- [EXERCISE AIM]: Note how many lines of the data below hold the word "DirectiveComponent", then give that number with no other text.

Extracted data entries
-=-=-

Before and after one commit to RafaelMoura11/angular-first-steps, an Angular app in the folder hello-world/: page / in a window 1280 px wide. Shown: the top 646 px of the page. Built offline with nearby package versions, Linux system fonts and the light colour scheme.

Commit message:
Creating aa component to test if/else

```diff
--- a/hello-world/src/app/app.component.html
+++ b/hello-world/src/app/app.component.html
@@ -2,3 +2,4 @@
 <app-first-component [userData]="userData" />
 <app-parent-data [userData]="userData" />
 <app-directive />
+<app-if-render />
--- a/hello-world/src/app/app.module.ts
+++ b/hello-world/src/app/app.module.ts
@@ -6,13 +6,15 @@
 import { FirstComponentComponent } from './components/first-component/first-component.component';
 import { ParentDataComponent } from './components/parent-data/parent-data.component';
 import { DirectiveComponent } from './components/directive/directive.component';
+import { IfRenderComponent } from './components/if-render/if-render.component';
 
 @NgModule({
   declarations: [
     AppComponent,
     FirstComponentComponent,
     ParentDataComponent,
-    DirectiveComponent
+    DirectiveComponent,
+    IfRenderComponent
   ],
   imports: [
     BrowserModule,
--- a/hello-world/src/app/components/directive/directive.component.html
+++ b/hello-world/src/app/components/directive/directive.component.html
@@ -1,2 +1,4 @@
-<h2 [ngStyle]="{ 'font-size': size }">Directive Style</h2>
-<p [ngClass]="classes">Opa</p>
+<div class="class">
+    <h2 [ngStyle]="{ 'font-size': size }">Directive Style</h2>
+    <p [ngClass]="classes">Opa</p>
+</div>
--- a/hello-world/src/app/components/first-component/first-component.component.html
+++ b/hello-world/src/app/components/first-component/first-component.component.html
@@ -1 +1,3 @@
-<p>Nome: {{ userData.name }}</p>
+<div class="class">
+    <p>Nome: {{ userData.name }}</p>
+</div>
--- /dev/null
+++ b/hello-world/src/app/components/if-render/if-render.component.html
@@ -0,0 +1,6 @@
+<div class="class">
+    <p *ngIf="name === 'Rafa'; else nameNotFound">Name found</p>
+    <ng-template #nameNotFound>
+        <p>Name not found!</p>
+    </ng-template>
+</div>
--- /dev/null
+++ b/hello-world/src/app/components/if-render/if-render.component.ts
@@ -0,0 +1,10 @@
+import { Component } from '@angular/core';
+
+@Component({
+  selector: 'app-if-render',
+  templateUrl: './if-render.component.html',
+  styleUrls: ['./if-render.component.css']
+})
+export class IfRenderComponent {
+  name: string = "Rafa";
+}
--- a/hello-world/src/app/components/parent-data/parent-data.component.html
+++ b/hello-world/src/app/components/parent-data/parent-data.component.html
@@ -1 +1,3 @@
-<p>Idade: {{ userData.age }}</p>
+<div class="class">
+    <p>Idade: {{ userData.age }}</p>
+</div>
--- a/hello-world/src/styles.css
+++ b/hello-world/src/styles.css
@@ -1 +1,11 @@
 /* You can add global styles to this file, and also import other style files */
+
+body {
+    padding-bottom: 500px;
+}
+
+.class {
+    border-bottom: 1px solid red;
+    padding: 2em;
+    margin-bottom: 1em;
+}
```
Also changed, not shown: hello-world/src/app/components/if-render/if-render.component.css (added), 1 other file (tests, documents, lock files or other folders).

-=-=-

- [REPLY TO THE EXERCISE]: 3